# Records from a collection
════

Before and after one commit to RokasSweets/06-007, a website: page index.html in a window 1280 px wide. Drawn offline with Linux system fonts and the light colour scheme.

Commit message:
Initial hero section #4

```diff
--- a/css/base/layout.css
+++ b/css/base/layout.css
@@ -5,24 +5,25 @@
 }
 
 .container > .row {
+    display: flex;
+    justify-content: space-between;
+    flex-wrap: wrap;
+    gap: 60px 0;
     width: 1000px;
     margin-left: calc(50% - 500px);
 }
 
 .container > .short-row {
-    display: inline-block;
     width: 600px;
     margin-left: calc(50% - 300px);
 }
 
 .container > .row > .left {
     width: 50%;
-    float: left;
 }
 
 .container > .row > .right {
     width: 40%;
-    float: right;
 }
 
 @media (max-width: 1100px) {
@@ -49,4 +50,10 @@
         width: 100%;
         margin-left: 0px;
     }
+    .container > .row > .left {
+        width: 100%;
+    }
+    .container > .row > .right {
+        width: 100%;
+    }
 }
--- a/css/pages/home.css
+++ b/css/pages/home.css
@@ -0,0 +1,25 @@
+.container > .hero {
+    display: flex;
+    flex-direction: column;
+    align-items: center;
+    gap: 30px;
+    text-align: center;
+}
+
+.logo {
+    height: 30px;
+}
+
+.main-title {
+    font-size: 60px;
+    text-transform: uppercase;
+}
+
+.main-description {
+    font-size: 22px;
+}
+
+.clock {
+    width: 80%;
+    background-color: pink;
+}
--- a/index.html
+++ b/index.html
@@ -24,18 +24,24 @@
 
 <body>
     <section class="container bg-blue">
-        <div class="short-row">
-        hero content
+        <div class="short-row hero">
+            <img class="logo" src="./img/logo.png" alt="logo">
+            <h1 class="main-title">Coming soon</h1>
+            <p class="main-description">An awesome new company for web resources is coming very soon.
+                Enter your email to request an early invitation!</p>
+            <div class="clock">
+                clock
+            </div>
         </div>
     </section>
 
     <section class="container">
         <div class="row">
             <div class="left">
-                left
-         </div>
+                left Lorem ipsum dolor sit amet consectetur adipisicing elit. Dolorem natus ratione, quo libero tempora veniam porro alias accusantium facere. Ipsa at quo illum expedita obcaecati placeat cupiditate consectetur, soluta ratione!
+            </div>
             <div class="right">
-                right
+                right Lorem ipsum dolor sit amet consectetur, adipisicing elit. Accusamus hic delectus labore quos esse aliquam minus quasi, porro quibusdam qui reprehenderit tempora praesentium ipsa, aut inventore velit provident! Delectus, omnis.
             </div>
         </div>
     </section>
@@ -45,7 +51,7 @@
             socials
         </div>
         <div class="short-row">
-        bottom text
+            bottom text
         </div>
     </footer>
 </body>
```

════

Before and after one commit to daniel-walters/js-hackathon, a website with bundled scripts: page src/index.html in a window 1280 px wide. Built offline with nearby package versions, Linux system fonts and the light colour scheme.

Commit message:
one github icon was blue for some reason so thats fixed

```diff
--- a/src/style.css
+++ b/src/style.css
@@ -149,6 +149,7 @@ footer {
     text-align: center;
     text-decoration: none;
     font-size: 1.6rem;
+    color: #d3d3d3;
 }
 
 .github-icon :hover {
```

════

# TASK TO CARRY OUT
Among the lines above, find each one containing the string "short" and copy it.

# YOUR SOLUTION
 .container > .short-row {
-        <div class="short-row">
+        <div class="short-row hero">
         <div class="short-row">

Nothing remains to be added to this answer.